Pull out every line below that holds the word "Components".

***** DATA SUPPLIED *****

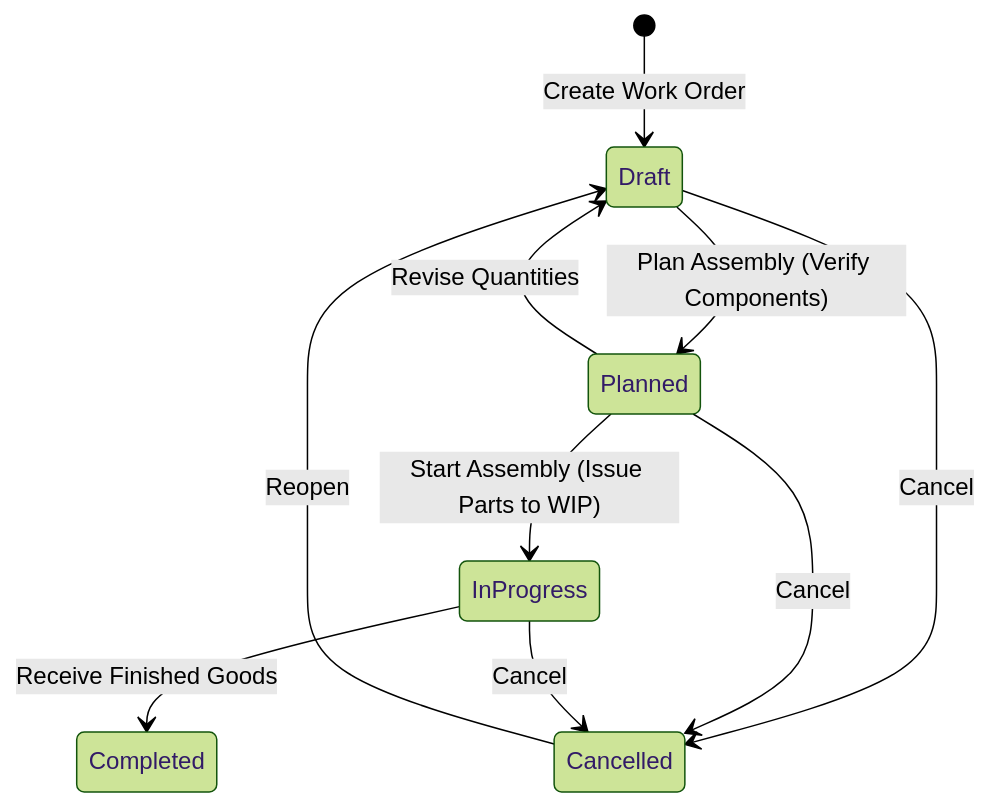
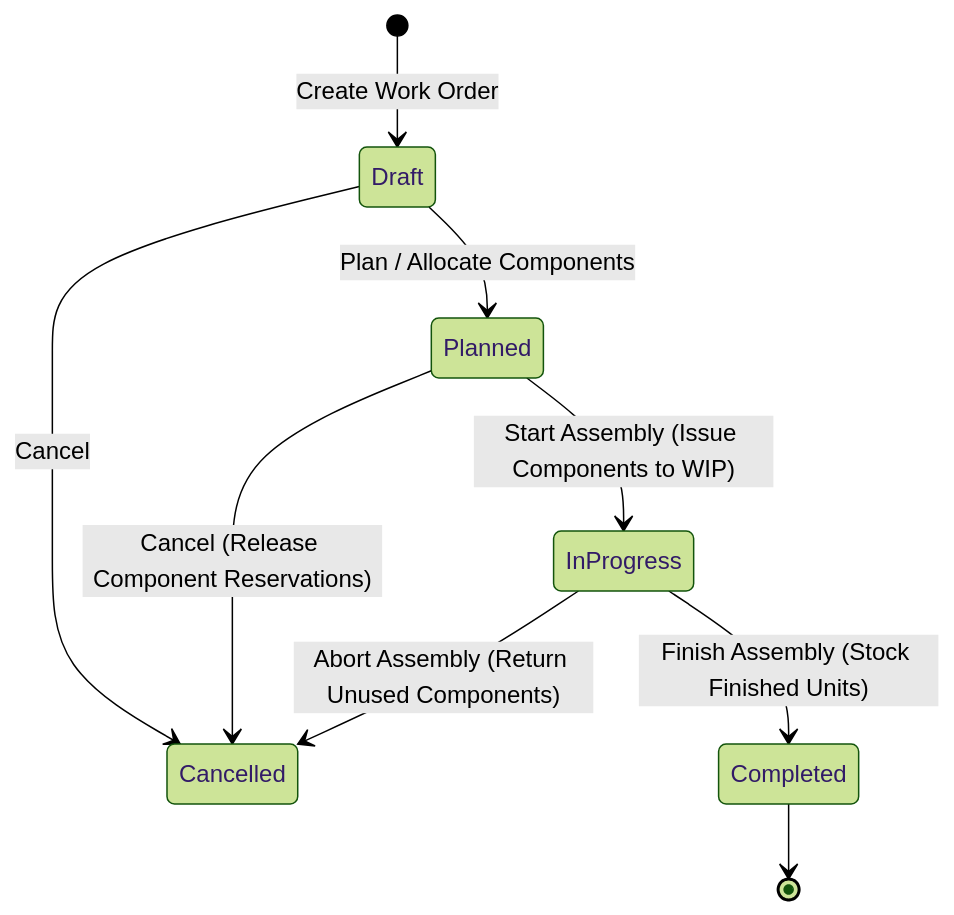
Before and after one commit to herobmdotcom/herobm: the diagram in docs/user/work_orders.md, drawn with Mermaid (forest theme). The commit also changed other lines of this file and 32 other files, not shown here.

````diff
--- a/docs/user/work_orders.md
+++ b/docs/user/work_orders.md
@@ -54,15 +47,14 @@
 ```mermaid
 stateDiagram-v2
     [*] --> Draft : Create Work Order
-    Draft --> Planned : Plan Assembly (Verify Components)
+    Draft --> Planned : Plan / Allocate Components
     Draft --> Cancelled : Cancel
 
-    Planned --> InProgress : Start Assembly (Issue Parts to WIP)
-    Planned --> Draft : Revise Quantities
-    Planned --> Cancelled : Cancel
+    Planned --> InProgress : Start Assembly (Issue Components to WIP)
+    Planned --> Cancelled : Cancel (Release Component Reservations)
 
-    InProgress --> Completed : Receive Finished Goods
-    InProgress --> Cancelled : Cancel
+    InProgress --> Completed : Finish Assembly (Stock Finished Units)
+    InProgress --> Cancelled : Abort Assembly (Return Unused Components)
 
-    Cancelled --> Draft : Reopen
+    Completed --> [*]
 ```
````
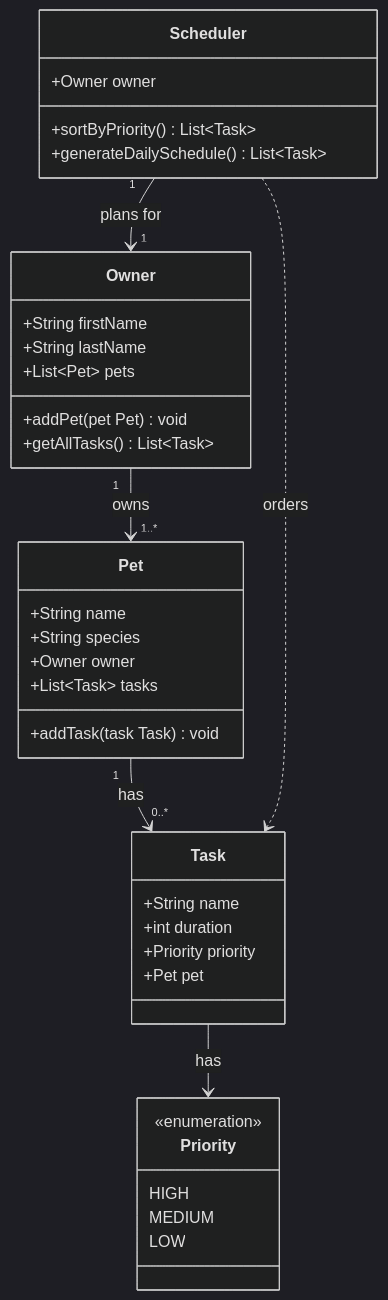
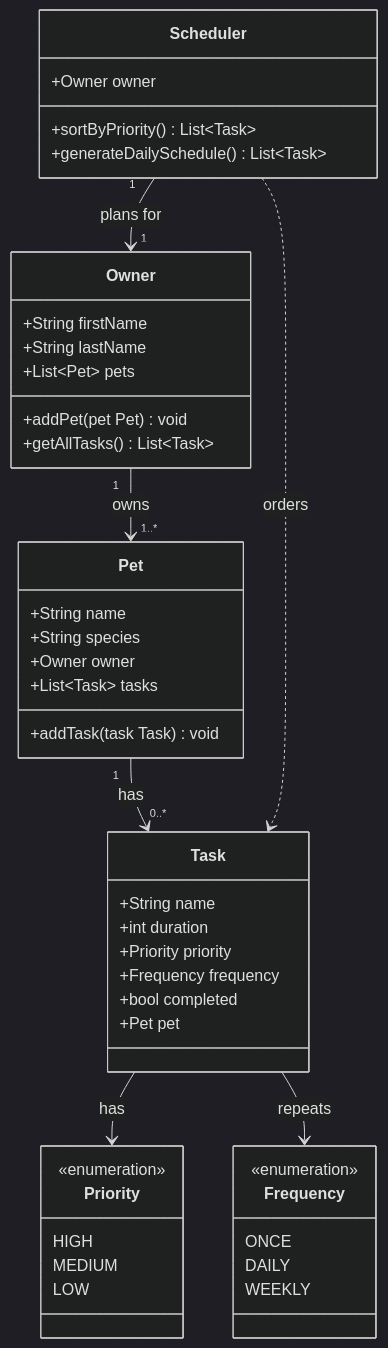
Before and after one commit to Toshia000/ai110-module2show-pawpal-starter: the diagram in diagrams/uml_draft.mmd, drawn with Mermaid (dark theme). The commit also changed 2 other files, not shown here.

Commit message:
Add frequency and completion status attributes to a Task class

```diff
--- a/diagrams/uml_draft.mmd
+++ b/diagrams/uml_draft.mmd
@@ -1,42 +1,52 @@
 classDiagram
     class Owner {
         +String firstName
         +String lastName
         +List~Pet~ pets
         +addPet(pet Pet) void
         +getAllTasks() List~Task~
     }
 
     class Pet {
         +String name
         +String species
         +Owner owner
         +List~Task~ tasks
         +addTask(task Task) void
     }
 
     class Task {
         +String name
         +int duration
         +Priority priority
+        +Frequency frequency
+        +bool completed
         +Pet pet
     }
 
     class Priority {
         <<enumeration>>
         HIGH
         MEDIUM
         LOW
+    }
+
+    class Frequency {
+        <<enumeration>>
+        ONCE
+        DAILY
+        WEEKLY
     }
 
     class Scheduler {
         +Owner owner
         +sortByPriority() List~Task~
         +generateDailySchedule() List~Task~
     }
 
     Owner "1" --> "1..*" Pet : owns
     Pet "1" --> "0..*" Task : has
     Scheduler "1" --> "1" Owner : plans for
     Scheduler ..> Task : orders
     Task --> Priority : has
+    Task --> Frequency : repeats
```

*****

### [WRITTEN RESPONSE]
-    Draft --> Planned : Plan Assembly (Verify Components)
+    Draft --> Planned : Plan / Allocate Components
+    Planned --> InProgress : Start Assembly (Issue Components to WIP)
+    InProgress --> Cancelled : Abort Assembly (Return Unused Components)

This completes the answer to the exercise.